The agents heard the man's wife and an older son screaming in the darkness, and the two were pulled from the muddy water alive, CBP said.

Another man and his 13-year-old child were rescued nearby, the agency said. The children were taken to hospitals for observation.

Border agents later found the infant's body several miles downriver, CBP said.

A record number of Central American families are crossing the border, some on foot and some via the river. Last week, border agents rescued 10 people in a sinking raft in the same area, including a 3-year-old who had become separated from her mother on the Mexican side.

CBP has reported that during the last budget year, rescue teams responded to more than 4,300 emergencies, which involved 283 deaths, including those who drowned or died in the desert. The high was in 2005, when 492 people died.

Officials at the Department of Homeland Security say the system at the border is straining under the surge in families, who require different care and have different needs from those who used to cross — mostly single men from Mexico.

The White House on Wednesday asked Congress for an additional $4.5 billion in funding for the border. Acting Homeland Security Secretary Kevin McAleenan told a Senate subcommittee Thursday that the department needed the supplemental funding to help manage the crush of migrants and to provide proper care.

But Democrats are wary of giving the administration more money, especially after the longest government shutdown in history over President Donald Trump's demand for border wall funding. Trump eventually declared a national emergency to circumvent Congress to get the funding elsewhere.

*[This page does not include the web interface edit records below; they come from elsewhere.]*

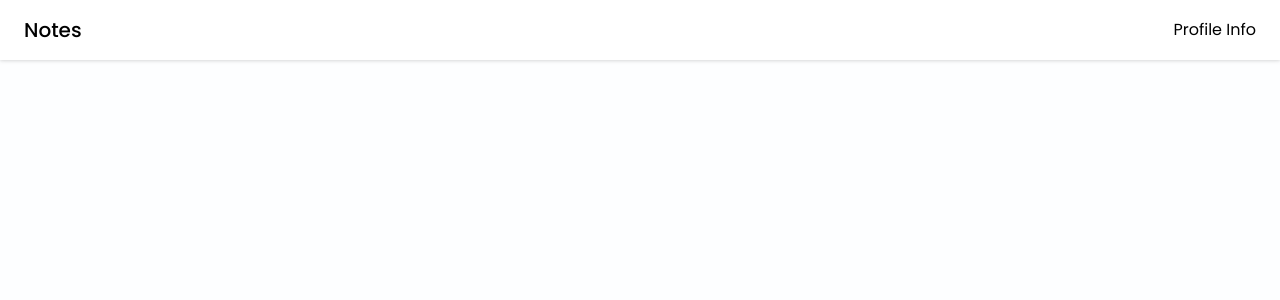
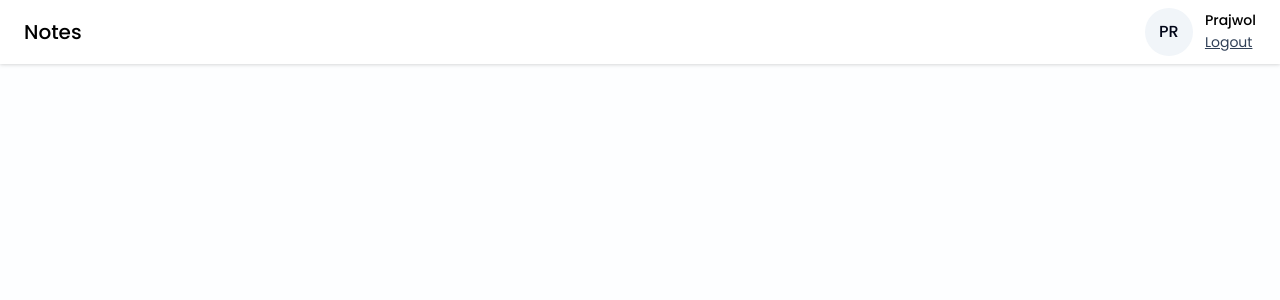
Before and after one commit to Praj13/MERN-app, a React (Vite) app in the folder frontend/notes-app/: page /dashboard in a window 1280 px wide. Shown: the top 300 px of the page. Built offline with nearby package versions, Linux system fonts and the light colour scheme.

Commit message:
profile holder completed

```diff
--- a/frontend/notes-app/src/components/Cards/ProfileInfo.jsx
+++ b/frontend/notes-app/src/components/Cards/ProfileInfo.jsx
@@ -1,9 +1,14 @@
 import React from 'react'
+import { getInitials } from '../../utils/helper'
 
-const ProfileInfo = () => {
+const ProfileInfo = ({onLogout}) => {
   return (
-    <div>
-      Profile Info
+    <div className='flex items-center gap-3'>
+       <div className='w-12 h-12 flex items-center justify-center rounded-full text-slate-950 font-medium bg-slate-100'> {getInitials("Prajwol Rajbansi")} </div>
+       <div>
+      <p className='text-sm font-medium'>Prajwol</p>
+      <button className='text-sm text-slate-700 underline' onClick={onLogout}>Logout</button>
+      </div>
     </div>
   )
 }
--- a/frontend/notes-app/src/components/Navbar/Navbar.jsx
+++ b/frontend/notes-app/src/components/Navbar/Navbar.jsx
@@ -1,11 +1,16 @@
 import React from 'react'
 import ProfileInfo from '../Cards/ProfileInfo'
+import { useNavigate } from 'react-router-dom'
 
 const Navbar = () => {
+  const navigate=useNavigate;
+  const onLogout=()=>{
+    navigate('./login')
+  }
   return (
     <div className='bg-white flex items-center justify-between px-6 py-2 drop-shadow'>
         <h2 className='text-xl font-medium text-black py-2'>Notes</h2>
-        <ProfileInfo/>
+        <ProfileInfo onLogout={onLogout}/>
     </div>
   )
 }
--- /dev/null
+++ b/frontend/notes-app/src/components/SearchBar/SearchBar.jsx
@@ -0,0 +1,11 @@
+import React from 'react'
+
+const SearchBar = () => {
+  return (
+    <div>
+
+    </div>
+  )
+}
+
+export default SearchBar
--- a/frontend/notes-app/src/pages/Home/Home.jsx
+++ b/frontend/notes-app/src/pages/Home/Home.jsx
@@ -1,10 +1,12 @@
 import React from 'react'
 import Navbar from '../../components/Navbar/Navbar'
+
 
 const Home = () => {
   return (
    <>
   <Navbar/>
+
    </>
   )
 }
--- a/frontend/notes-app/src/utils/helper.js
+++ b/frontend/notes-app/src/utils/helper.js
@@ -1,4 +1,16 @@
 export const validateEmail = (email)=>{
     const regex= /^[a-zA-Z0-9._%+-]+@[a-zA-Z0-9.-]+\.[a-zA-Z]{2,}$/;
     return regex.test(email);
-}
+};
+
+export const getInitials=(name)=>{
+    if(!name) return "";
+
+    const words=name.split(" ")
+    let initials="";
+
+    for(let i=0;i<Math.min(words.length, 2);i++){
+        initials+=words[i][0];
+    }
+    return initials.toUpperCase();
+};
```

The new emergency funding wouldn't be used to build any of the wall, officials said.